> Exercise goal
Tally the lines below that contain "README". The number is the whole answer.

> Supplied entries
--- START ---
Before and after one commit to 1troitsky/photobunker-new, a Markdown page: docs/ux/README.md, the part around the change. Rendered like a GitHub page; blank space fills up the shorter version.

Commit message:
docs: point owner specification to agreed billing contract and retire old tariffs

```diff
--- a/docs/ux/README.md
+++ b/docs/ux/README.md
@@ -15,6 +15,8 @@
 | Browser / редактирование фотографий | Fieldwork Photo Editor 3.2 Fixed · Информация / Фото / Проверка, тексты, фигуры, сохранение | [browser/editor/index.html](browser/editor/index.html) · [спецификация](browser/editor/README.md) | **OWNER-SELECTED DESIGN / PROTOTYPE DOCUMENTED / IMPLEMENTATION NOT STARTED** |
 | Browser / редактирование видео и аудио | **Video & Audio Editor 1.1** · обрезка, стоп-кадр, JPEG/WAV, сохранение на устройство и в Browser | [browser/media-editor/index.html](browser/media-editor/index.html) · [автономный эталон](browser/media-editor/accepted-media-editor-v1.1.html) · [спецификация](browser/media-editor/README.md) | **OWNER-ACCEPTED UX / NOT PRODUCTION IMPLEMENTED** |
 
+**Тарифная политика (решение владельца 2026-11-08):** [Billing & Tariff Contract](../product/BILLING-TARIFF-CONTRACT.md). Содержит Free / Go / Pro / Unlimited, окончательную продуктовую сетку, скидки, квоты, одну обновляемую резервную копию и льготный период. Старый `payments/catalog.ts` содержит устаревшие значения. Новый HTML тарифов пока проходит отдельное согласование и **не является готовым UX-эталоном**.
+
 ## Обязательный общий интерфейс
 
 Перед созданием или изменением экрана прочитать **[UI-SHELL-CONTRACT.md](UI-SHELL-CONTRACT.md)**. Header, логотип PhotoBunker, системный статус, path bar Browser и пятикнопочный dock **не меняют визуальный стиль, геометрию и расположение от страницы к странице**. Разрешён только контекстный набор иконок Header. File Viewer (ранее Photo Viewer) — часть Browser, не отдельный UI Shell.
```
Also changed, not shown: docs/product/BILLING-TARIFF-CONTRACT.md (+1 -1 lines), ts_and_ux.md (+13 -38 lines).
--- END ---
--- START ---
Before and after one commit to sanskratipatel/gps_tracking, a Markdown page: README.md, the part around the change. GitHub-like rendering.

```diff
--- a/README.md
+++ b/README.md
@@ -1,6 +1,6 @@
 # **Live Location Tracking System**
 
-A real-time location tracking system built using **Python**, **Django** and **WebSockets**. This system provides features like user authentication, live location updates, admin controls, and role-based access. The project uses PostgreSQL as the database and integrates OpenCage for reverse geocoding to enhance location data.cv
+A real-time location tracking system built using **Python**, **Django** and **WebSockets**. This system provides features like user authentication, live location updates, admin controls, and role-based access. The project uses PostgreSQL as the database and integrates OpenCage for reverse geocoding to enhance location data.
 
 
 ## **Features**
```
--- END ---
> Worked solution
8